>> realize who these people are, for the most part. Under-educated,
>> under-employed, middle-aged, white males. These are now the core
>> constituency of the Republican party, and they do and say what Rush, Sean,
>> Glenn, etc. tell them do and say. They have no capacity for looking at the
>> big picture, and they have no desire or ability to check out any facts for
>> themselves. I don't want to have Godwin's law kick-in so I'll avoid making
>> the obvious statement.
>
> You continue to espouse your opinions as if they're fact. I can say the
> same about you - you take your marching orders from the leftist pundits.
> You're claim is hollow.
>
>> Maybe before Obama works on the health care problem he needs to work on
>> the education problem, or we'll raise another generation of people that
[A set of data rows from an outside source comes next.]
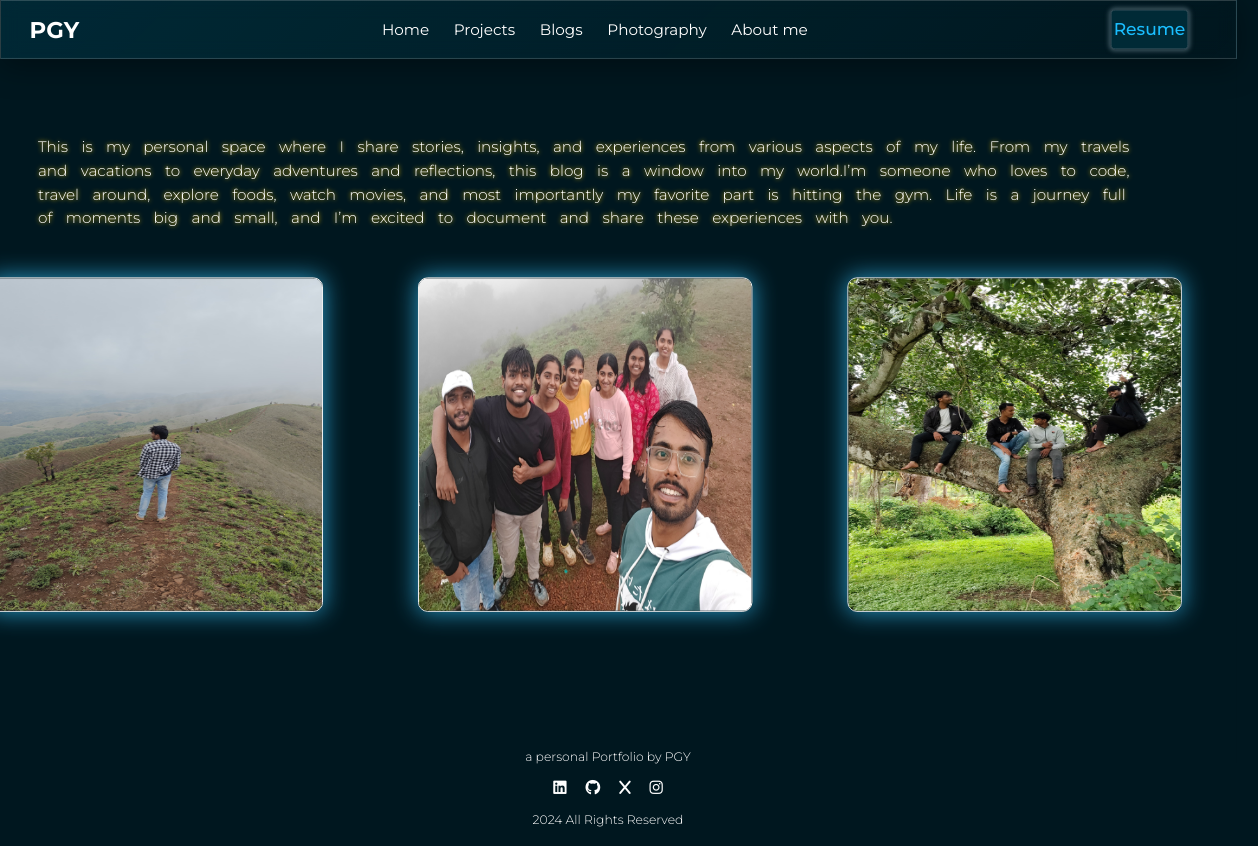
Repository: pgyunknown/pgyunknown
Page: personal_blog.html
The author's editor kept a copy of each file at every save. The page is drawn from the files as they stood at one save, then again after the next save.
The browser window is 1280 px wide. The page is 1302 px wide, then 1324 px, so the pictures cover 1324 px, including what lies to the right of the window. The pictures show the whole page, at 95% of full size.
Some web libraries are served in a nearby version.

Above is the page before, as saved 2024-08-24 02:02:05.

After the next save:
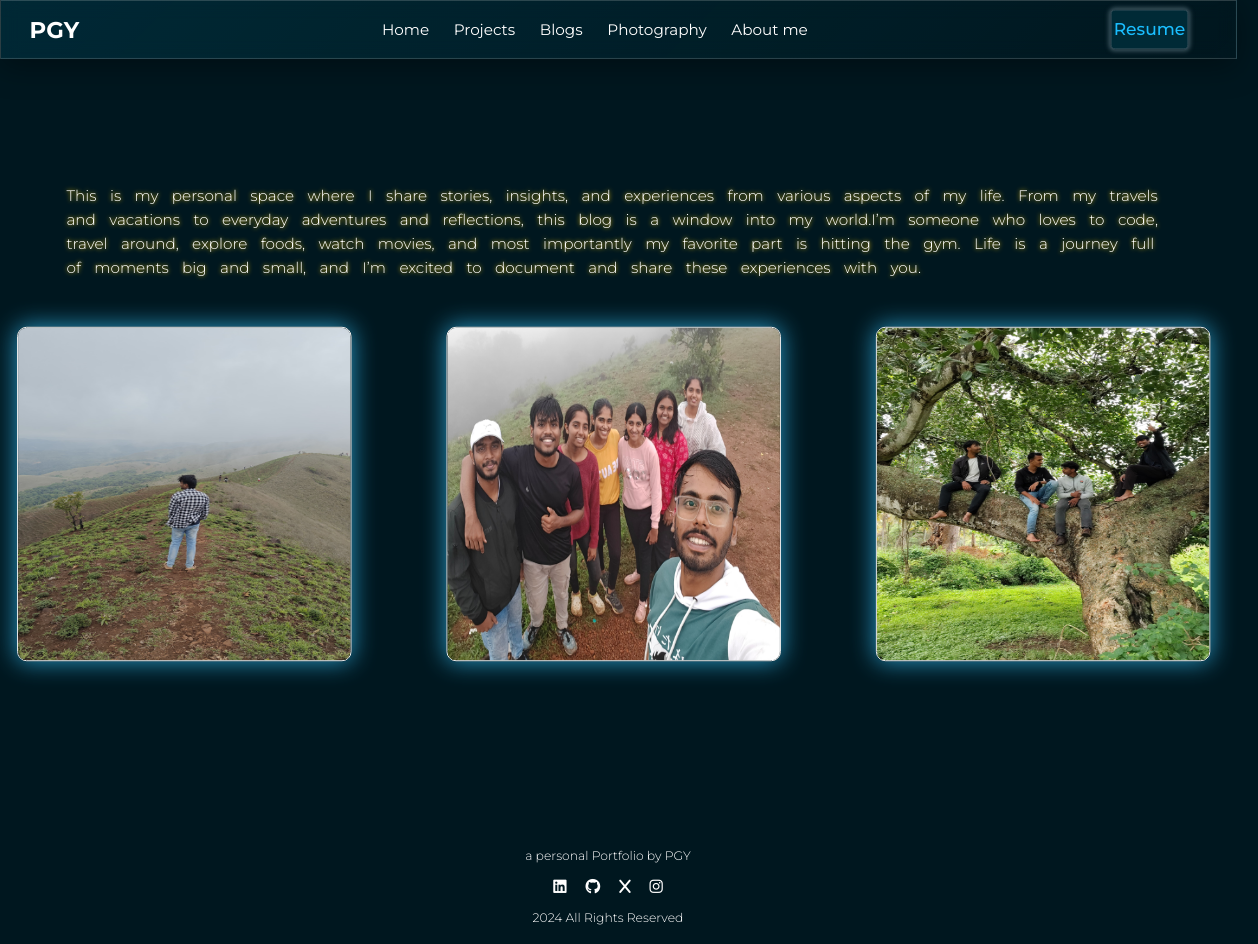
Saved 28 s later.
--- a/personal_blog.css
+++ b/personal_blog.css
@@ -134,12 +134,6 @@ main .personal_intro{
     text-shadow: #FC0 0 0 5px;
 }
 
-main{
-    height: 100%;
-    width: 90%;
-    padding: 20px;
-
-}
 main .contianer1{
 
     display: flex;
>> lack critical thinking skills. But he'd better hurry. The Democrats are
>> unlikely to pick up any more House and Senate seats in the mid-term
>> election in 2010, and if history is any indication they'll likely lose
>> some seats. So Obama has only a year and a half to push through his agenda
>> prior to the evil-doers having more of a chance to stop him.
>
> Yes, we're all evil-doers. I think it's you who need an eductaion, one in
> reality.
>
>
Why don't you get back in your tent and work on improving your wet-plate
photography. That seems to be the time period you are mired in. You
might take some time out to work on your spelling. Plonk.